FX traders have a lot to be frustrated about. First of all, they are witnessing ever decreasing volatility highlighted by the CBOE Eurocurrency volatility Index ("Euro VIX") now at 5 year lows. In fact the volatility of many G10 pairs and crosses is at multi year lows, and AUD/USD is unchanged from 21 months ago, trading in a consistently narrowing range.
Secondly they have to trade between flip-flopping headlines as politicians kick cans down roads in Europe, and fiscal cliff talks see-saw from constructive reports to pessimistic outlooks in the U.S.
What cannot be ignore though is the price action, and selling the EUR/USD at current levels offers a risk:reward payoff of nearly 6:1.
The first chart shows the EUR/USD currency plotted against the differential of the two respective 2 year IRS rates (interest rate swaps). Here we can see that the correlation of the currency and the interest rate markets has broken down, the euro has moved higher without a simultaneous move higher in euro swap rates. This is a clear example of a "clean out" of market positioning. The market has been trading short EUR/USD in the medium term and over the last 3 months weak shorts have been forced out of the market. Short end rates will not be moving in the near term, so it is a matter of time before the currency trends back towards the 1.20 target level stubbornly indicated by the swaps market.
The currency is also now pushing up against a strong downtrend from May 2011. This is where the real risk-reward opportunity comes into play.
If fundamentally you believe the currency should be trading lower, and/or you believe the interest rate differentials will gravitate the currency towards 1.20 then a short position initiated at current levels with a stop loss above 1.3172 is a compelling trade.
The reason I leave the stop above September 2012 highs 1.3172 is because we are not yet at extreme standard deviations from the mean. In the very near term we may see a temporary "false break" above 1.3000 and through the trend line, but at that point further resistance from the Bollinger Bands will add new selling and downward pressure before the September highs are met. Using the default 2.0 standard deviation Bollinger Bands, statistically the price will only stay above the upper band 2.5% of the time, so the closer the currency gets to the upper band at 1.3070 the increased resistance (selling) it will meet.
Of course no trades are ever certain, and one of the few certainties in the financial markets is that we can never predict the politicians.

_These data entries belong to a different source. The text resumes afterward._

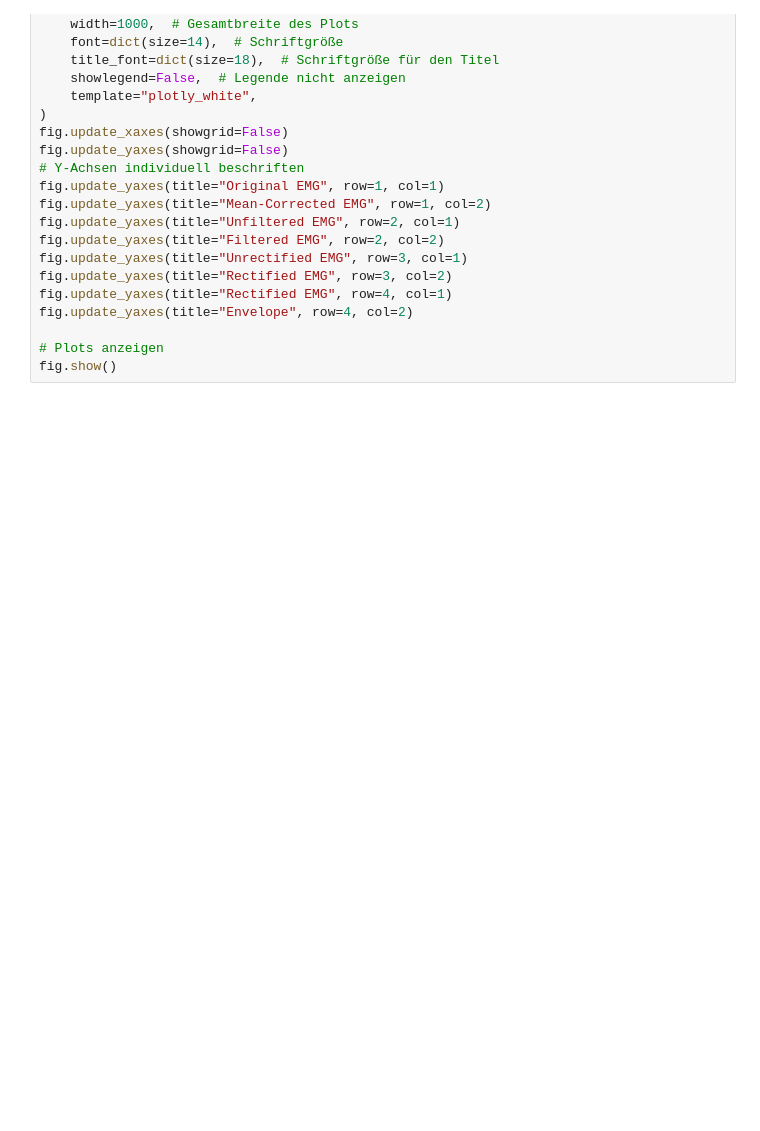
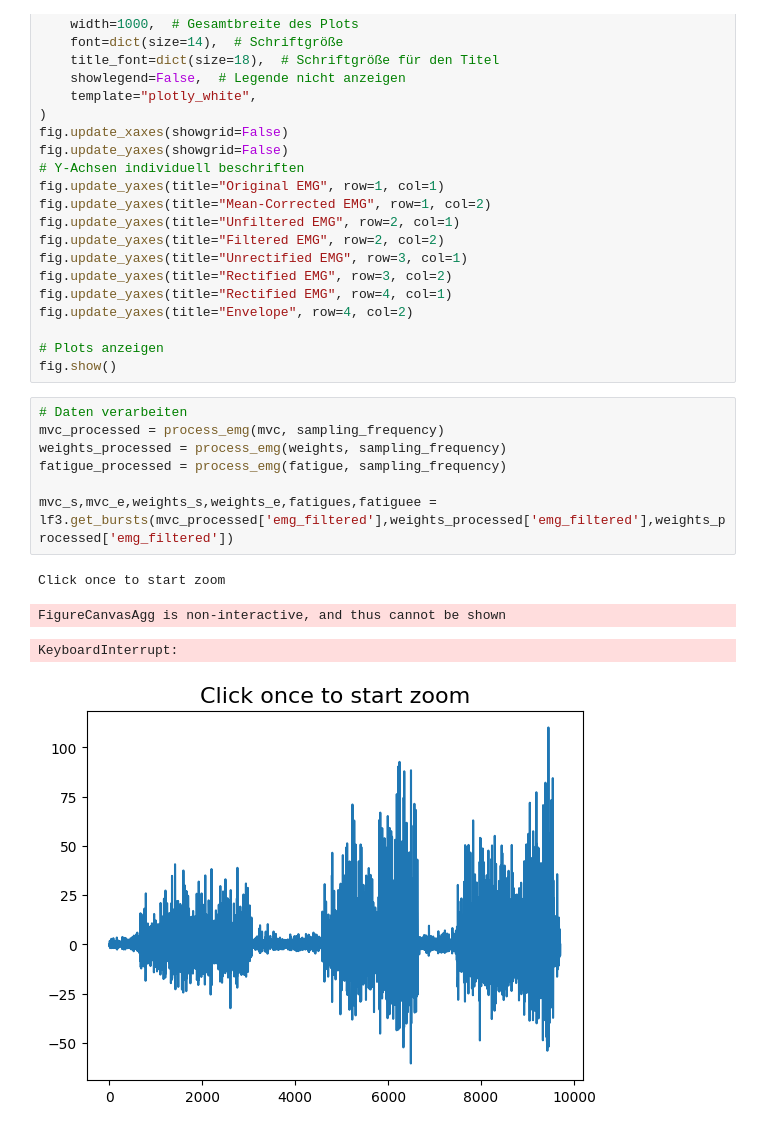
Before and after one commit to TobiW03/BSV_Praktikum3, a Jupyter notebook: main.ipynb, the cells around one changed output. Cells and saved outputs as stored; diff of their text form; blank space fills up the shorter version.

```diff
--- a/main.ipynb
+++ b/main.ipynb
@@ -127,3 +127,15 @@ fig.update_yaxes(title="Envelope", row=4, col=2)
 
 # Plots anzeigen
 fig.show()
+# %%
+# Daten verarbeiten
+mvc_processed = process_emg(mvc, sampling_frequency)
+weights_processed = process_emg(weights, sampling_frequency)
+fatigue_processed = process_emg(fatigue, sampling_frequency)
+
+mvc_s,mvc_e,weights_s,weights_e,fatigues,fatiguee = lf3.get_bursts(mvc_processed['emg_filtered'],weights_processed['emg_filtered'],weights_processed['emg_filtered'])
+# %% [output]
+Click once to start zoom
+FigureCanvasAgg is non-interactive, and thus cannot be shown
+KeyboardInterrupt:
+[figure, added]
```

So while the fundamental background is so unclear we do have the opportunity to spot a strong risk reward trade by using a combination of FX/Interest rate arbitrage, technical analysis and mathematical statistics to short the EUR/USD at 1.3000 with a stop loss at 1.3180 and a price target at 1.2050.